Edit difference data
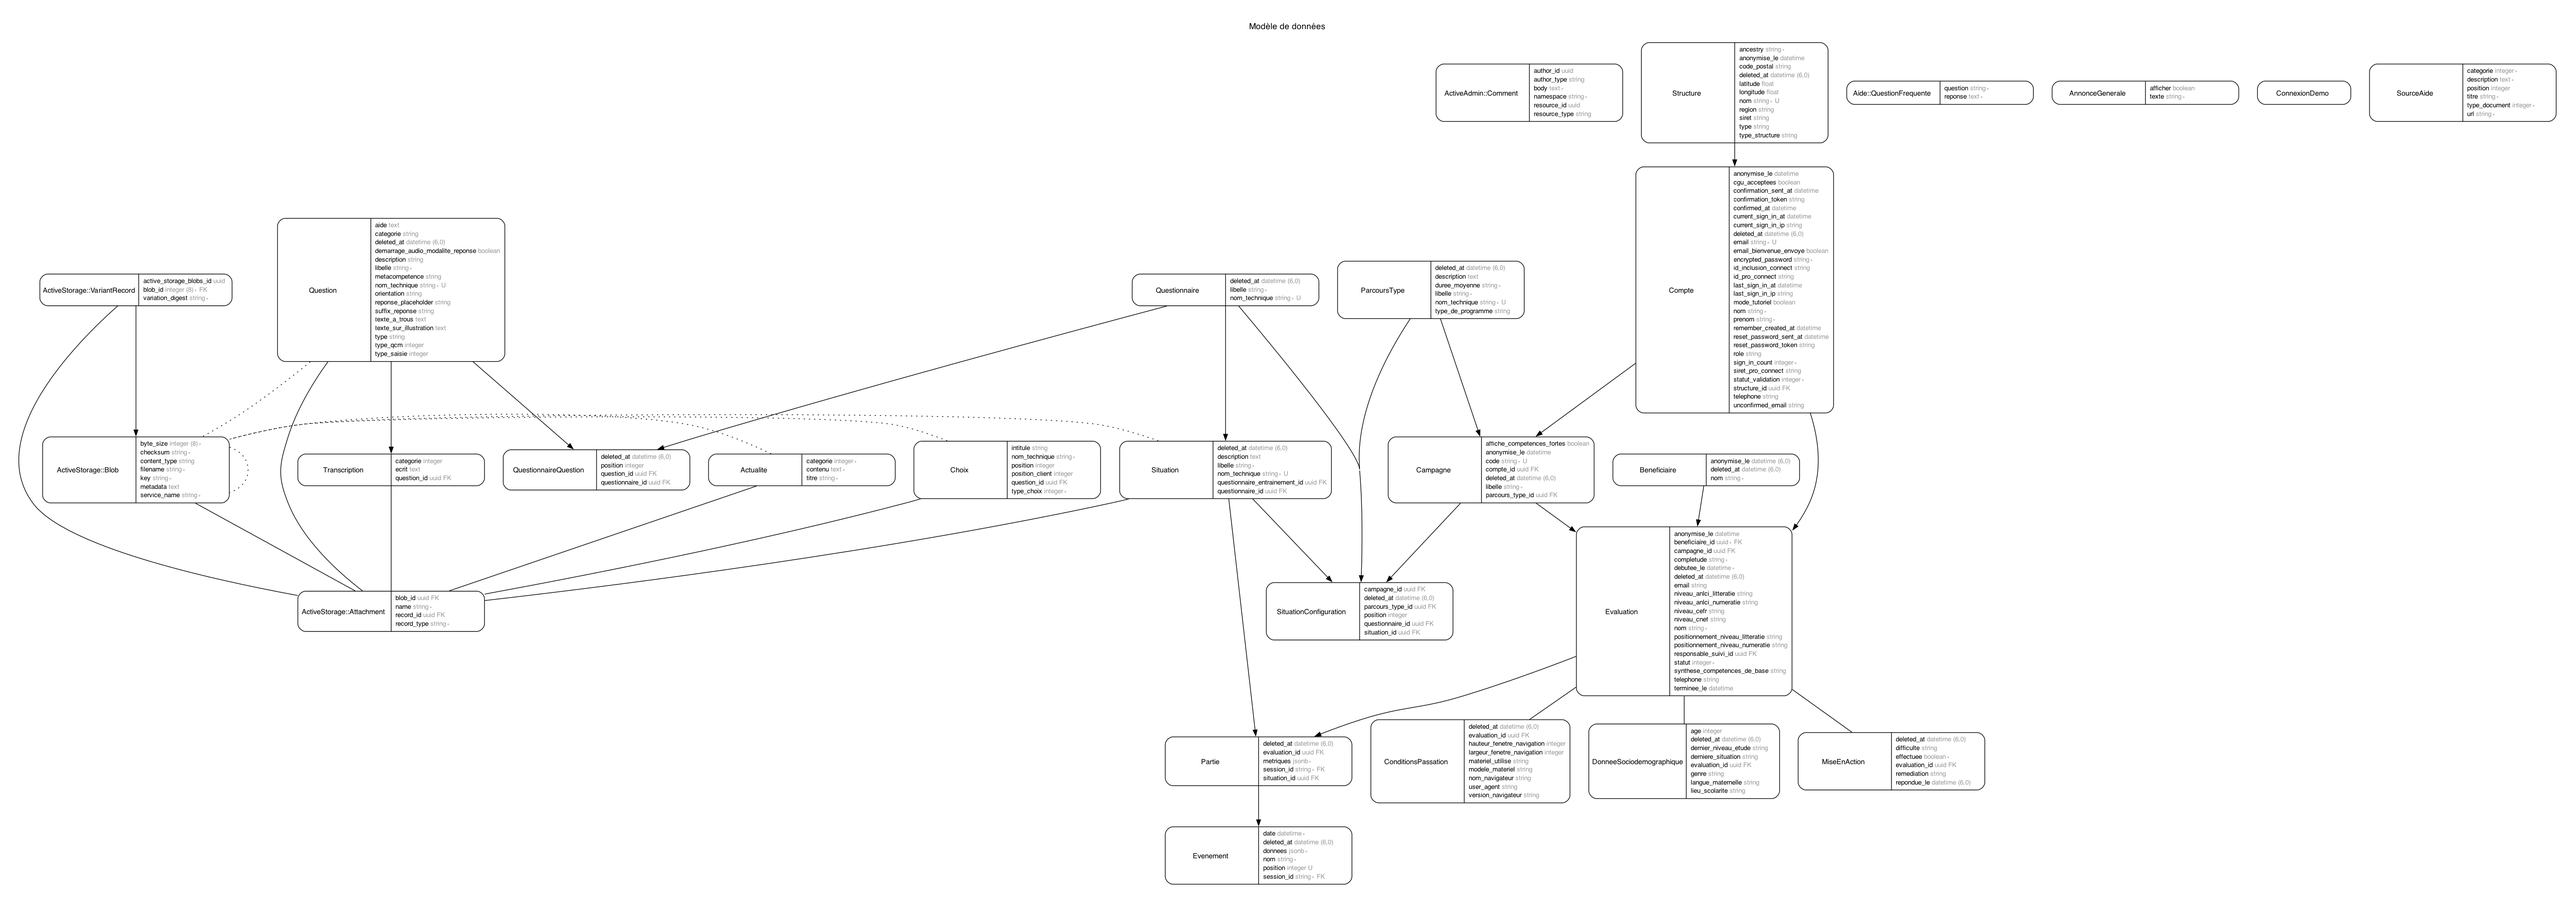
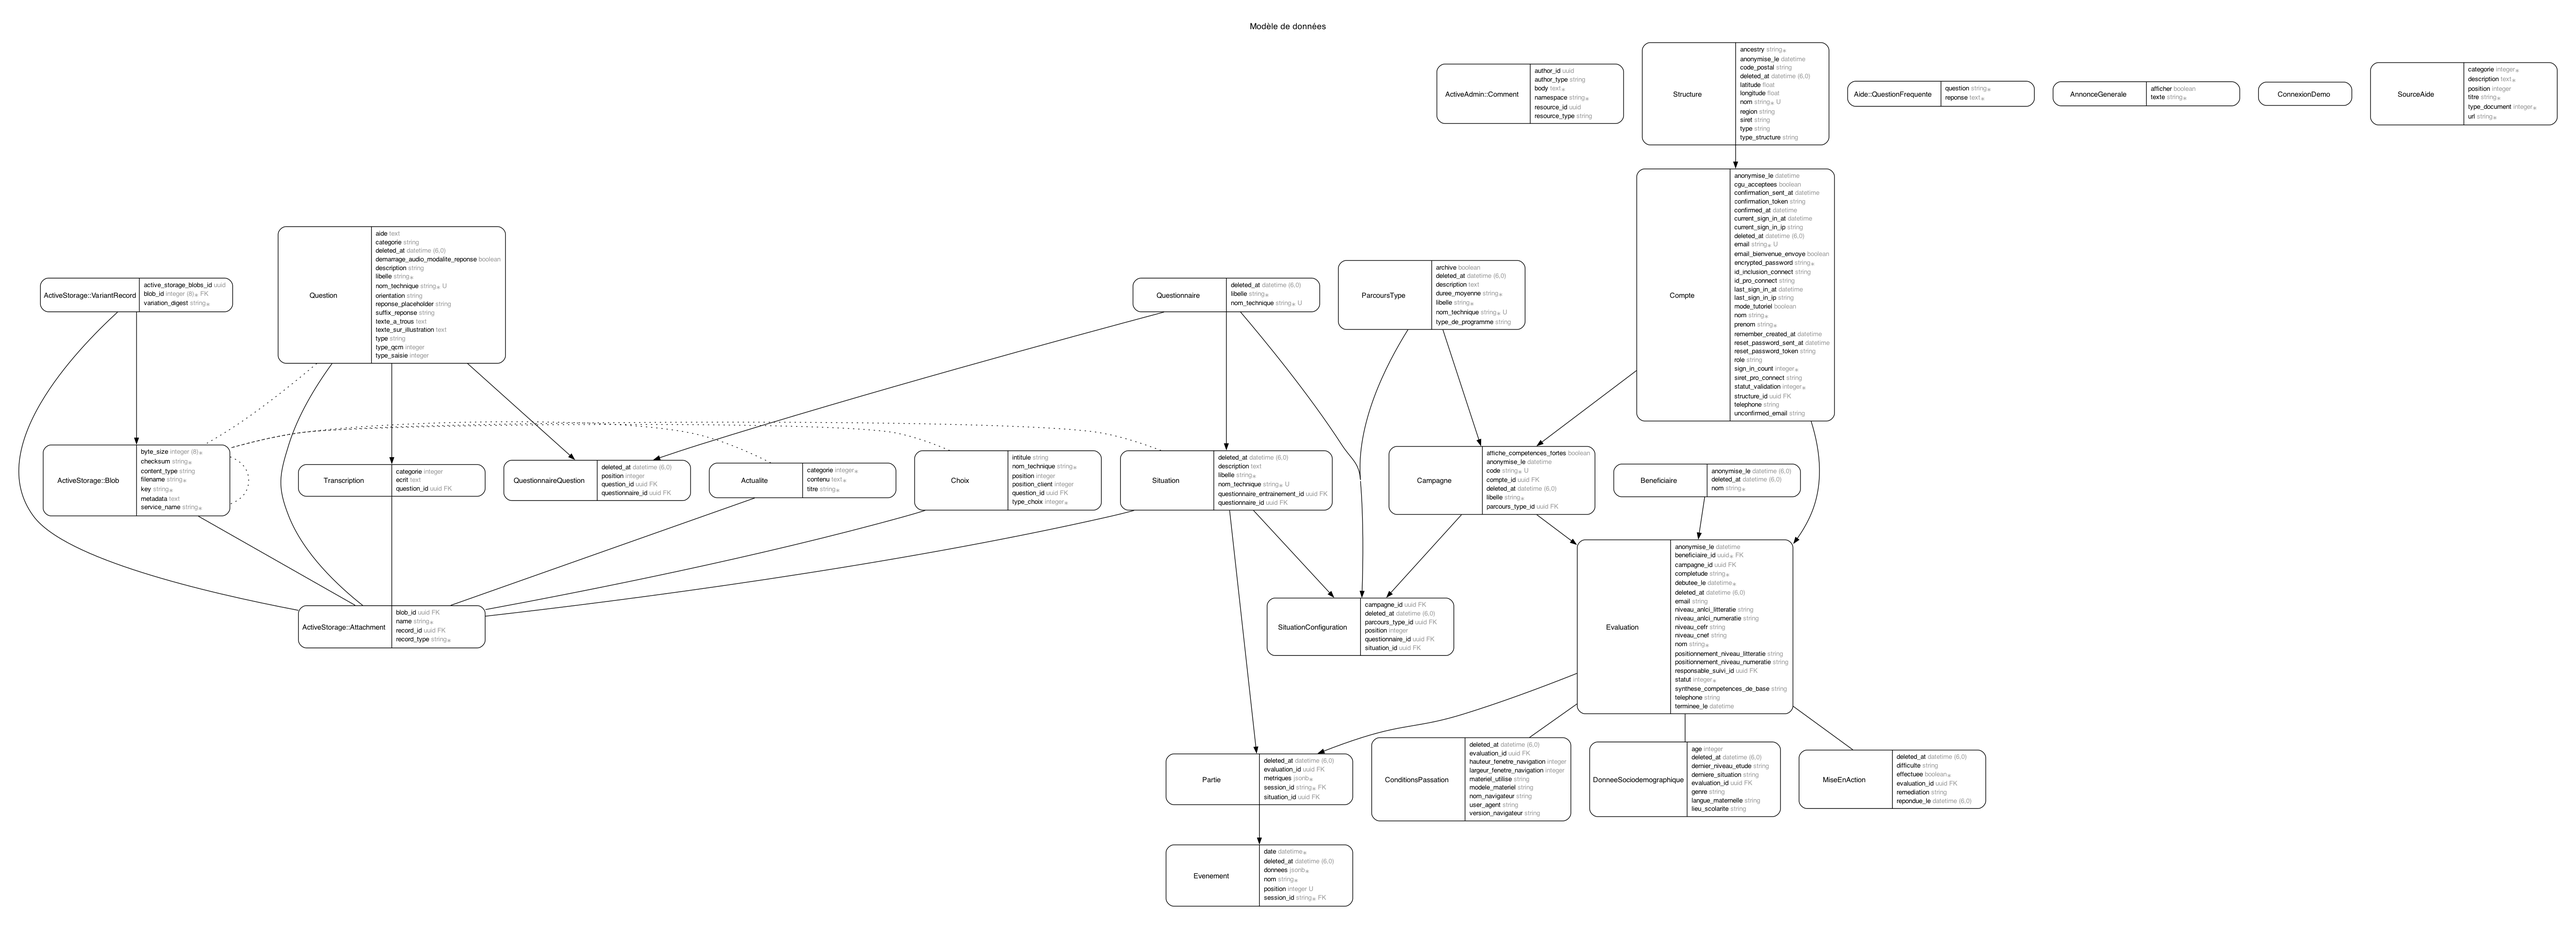
Permet de désactiver un parcours type pour qu'il ne soit plus proposé à la création de campagne

diff --git a/app/admin/parcours_type.rb b/app/admin/parcours_type.rb
@@ -3,7 +3,7 @@
 ActiveAdmin.register ParcoursType do
   menu parent: 'Parcours', if: proc { can? :manage, Compte }
 
-  permit_params :libelle, :nom_technique, :duree_moyenne, :description, :type_de_programme,
+  permit_params :libelle, :actif, :nom_technique, :duree_moyenne, :description, :type_de_programme,
                 situations_configurations_attributes: %i[id situation_id questionnaire_id _destroy]
 
   filter :libelle
@@ -17,6 +17,7 @@ ActiveAdmin.register ParcoursType do
     column :libelle do |pt|
       link_to pt.libelle, admin_parcours_type_path(pt)
     end
+    column :actif
     column :nom_technique
     column :duree_moyenne
     column :created_at

diff --git a/db/schema.rb b/db/schema.rb
@@ -10,7 +10,7 @@
 #
 # It's strongly recommended that you check this file into your version control system.
 
-ActiveRecord::Schema[7.2].define(version: 2025_04_01_100516) do
+ActiveRecord::Schema[7.2].define(version: 2025_04_09_091700) do
   # These are extensions that must be enabled in order to support this database
   enable_extension "pgcrypto"
   enable_extension "plpgsql"
@@ -255,6 +255,7 @@ ActiveRecord::Schema[7.2].define(version: 2025_04_01_100516) do
     t.text "description"
     t.string "type_de_programme"
     t.datetime "deleted_at"
+    t.boolean "actif", default: true
     t.index ["deleted_at"], name: "index_parcours_type_on_deleted_at"
   end
 

diff --git a/app/admin/campagnes.rb b/app/admin/campagnes.rb
@@ -84,7 +84,7 @@ ActiveAdmin.register Campagne do
     end
 
     def parcours_type
-      @parcours_type = ParcoursType.order(:created_at)
+      @parcours_type ||= ParcoursType.where(actif: true).order(:created_at)
     end
 
     def situations_configurations

diff --git a/db/migrate/20250409091700_ajoute_archive_a_parcours_types.rb b/db/migrate/20250409091700_ajoute_archive_a_parcours_types.rb
@@ -1,0 +1,5 @@
+class AjouteArchiveAParcoursTypes < ActiveRecord::Migration[7.2]
+  def change
+    add_column :parcours_type, :actif, :boolean, default: true
+  end
+end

§ PROBLEM STATEMENT
Nothing except a number is needed: how many lines of the entries contain the word "ActiveRecord"?

§ TASK RESPONSE
4